A friend coined the term produce shopaholic on her blog, Mindy’s Recipe for Disaster. If I’d read her post earlier, I may have recognized the symptoms before I went on a why-not-bender at the Park Slope Food Co-op yesterday. Though I love figs, I rarely buy fresh ones. I have plans for tarts and compotes, but the slightest delay and they’re past all use. Still, I couldn’t resist when I found organic Calimyrna figs. I reasoned that the green ones would at least give me a head start, and they were so cute and plump I had to take them home. A quick search online and through my books gave me a couple of ideas. I had some this morning drizzled with peppered honey and Spanish goat cheese with sweet olive oil crackers. It was sweet, spicy, flowery and creamy all at the same time. The recipe from Bon Appétit could not be easier, so there is no reason to put off using them straight away. I also found an interesting recipe for fig compote with red wine and spices among the formidable 1080 Recipes, one of my favorite cookbooks/step stools that I’ll try next. Now that I’m hooked, I’ll need more figs.
For the complete Fresh Figs with Goat Cheese and Peppered Honey recipe click here.

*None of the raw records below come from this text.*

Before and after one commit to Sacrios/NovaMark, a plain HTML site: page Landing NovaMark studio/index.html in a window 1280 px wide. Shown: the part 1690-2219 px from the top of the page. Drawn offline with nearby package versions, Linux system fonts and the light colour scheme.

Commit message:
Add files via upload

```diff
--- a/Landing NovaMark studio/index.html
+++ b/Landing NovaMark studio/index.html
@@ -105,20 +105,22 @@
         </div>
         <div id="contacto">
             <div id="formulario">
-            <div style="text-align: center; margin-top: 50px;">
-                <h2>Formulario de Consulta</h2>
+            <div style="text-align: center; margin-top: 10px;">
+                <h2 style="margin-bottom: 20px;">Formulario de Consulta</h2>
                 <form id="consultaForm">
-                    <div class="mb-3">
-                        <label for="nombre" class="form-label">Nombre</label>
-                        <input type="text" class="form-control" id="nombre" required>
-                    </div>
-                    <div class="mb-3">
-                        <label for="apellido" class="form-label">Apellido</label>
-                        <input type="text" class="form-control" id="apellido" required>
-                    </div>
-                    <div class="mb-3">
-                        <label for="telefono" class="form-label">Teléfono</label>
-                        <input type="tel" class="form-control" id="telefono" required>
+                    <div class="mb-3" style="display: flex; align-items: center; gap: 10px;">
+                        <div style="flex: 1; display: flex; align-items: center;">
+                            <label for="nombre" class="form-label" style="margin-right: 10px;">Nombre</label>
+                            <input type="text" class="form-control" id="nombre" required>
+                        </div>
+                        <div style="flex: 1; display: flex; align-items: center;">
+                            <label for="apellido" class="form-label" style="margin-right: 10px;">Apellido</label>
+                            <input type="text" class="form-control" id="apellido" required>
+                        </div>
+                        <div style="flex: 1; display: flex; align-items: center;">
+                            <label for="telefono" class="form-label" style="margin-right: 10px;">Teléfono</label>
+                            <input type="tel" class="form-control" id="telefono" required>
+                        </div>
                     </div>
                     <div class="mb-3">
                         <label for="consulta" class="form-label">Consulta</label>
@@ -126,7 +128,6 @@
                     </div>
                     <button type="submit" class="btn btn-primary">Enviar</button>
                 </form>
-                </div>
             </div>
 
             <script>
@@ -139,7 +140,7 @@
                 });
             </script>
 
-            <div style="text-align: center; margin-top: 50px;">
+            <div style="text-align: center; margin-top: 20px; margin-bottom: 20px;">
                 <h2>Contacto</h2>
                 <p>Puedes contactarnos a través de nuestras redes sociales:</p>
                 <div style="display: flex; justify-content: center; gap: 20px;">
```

I was looking at different dessert recipes when my cousin sent me one for a Venezuelan bienmesabe, a coconut custard cake that required me to crack one open and extract the milk. Picturing hammers and machetes and emergency room visits, I thought she was crazy if she thought I was going milk my own coconut. My next thought was where in New York to find them. In Miami this would not be a problem. Though Miami Beach has become unrecognizable in many ways, you still see men pushing grocery carts of fresh green coconuts along red hot sidewalks. With one balletic move, they’ll swing a giant machete to cut a tiny hole just big enough for a slender straw for a coco frio. Fresh or dry, I knew my best chance was Essex Market in the Lower East Side. I found them straightaway at Batista Grocery. The clerk helped me pick out a few by shaking them to make sure they had water inside and offered to crack them open for me to be sure that the meat inside was still fresh. For a moment, I was tempted. It would be so much easier, but I was decided and it seemed a shame not to go through with it. After all, it was a pretty common kitchen technique before we were all hooked on cans. So here are some pictures along with a few things I learned by milking my own coconut… Read more